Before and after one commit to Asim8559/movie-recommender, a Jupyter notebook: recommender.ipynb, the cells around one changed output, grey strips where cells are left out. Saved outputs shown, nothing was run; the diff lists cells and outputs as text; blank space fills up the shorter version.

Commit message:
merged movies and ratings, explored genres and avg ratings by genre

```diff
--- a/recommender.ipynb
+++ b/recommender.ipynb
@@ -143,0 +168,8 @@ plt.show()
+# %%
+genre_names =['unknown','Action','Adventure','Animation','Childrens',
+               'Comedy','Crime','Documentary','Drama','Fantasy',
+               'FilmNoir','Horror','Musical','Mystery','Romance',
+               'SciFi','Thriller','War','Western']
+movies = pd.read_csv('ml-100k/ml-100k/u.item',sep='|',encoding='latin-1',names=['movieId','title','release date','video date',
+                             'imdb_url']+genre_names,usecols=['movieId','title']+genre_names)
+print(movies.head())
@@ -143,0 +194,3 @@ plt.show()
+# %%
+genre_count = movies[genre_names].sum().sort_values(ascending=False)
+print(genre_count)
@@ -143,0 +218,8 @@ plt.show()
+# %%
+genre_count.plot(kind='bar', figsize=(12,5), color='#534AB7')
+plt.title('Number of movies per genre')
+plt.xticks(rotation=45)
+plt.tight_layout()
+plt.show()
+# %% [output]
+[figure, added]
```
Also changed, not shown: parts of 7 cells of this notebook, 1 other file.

══════════════════════════════

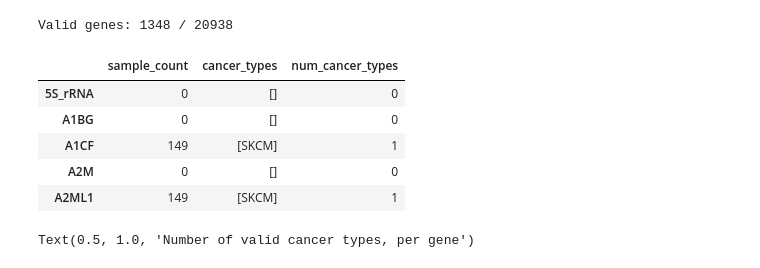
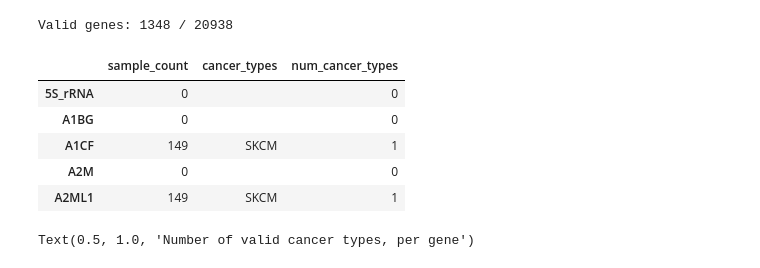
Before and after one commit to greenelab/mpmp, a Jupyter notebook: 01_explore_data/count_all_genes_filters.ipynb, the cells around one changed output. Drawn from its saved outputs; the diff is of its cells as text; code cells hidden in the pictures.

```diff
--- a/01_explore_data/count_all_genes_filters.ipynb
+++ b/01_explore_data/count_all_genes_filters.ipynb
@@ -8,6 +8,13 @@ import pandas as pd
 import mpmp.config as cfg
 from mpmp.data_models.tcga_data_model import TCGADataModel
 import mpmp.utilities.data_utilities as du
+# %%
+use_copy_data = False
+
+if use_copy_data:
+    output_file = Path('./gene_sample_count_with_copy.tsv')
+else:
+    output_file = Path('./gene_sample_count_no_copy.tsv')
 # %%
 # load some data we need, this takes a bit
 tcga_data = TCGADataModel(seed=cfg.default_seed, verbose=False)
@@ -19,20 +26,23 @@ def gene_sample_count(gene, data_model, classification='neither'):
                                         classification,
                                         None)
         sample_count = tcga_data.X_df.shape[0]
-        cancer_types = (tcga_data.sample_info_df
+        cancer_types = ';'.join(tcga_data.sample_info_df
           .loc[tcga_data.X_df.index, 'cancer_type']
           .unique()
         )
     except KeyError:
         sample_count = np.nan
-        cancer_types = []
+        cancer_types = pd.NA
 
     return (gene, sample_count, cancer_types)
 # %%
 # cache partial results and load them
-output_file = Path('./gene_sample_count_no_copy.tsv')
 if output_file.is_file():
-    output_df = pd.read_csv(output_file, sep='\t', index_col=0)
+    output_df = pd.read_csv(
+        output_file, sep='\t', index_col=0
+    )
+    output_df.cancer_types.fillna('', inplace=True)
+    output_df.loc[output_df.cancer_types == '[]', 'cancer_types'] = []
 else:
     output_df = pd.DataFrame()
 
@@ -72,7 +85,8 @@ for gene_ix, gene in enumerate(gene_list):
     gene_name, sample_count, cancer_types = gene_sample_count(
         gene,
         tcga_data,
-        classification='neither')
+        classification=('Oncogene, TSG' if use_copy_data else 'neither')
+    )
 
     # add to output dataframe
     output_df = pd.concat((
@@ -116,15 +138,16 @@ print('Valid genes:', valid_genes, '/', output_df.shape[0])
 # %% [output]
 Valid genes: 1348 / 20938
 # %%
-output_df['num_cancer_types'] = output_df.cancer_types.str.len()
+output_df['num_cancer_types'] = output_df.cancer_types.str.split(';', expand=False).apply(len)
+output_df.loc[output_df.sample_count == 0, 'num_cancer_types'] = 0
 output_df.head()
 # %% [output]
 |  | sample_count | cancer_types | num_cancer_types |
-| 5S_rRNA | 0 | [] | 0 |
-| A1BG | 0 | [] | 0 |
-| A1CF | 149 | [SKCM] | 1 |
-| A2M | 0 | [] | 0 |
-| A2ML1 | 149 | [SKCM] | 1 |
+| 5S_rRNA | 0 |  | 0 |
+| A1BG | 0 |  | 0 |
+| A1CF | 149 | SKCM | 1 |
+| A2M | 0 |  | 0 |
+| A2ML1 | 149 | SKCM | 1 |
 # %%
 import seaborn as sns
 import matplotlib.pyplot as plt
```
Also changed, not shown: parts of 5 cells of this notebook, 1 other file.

══════════════════════════════

What to produce -
Select and copy every line of the listing with the word "other".

Reply -
Also changed, not shown: parts of 7 cells of this notebook, 1 other file.
Also changed, not shown: parts of 5 cells of this notebook, 1 other file.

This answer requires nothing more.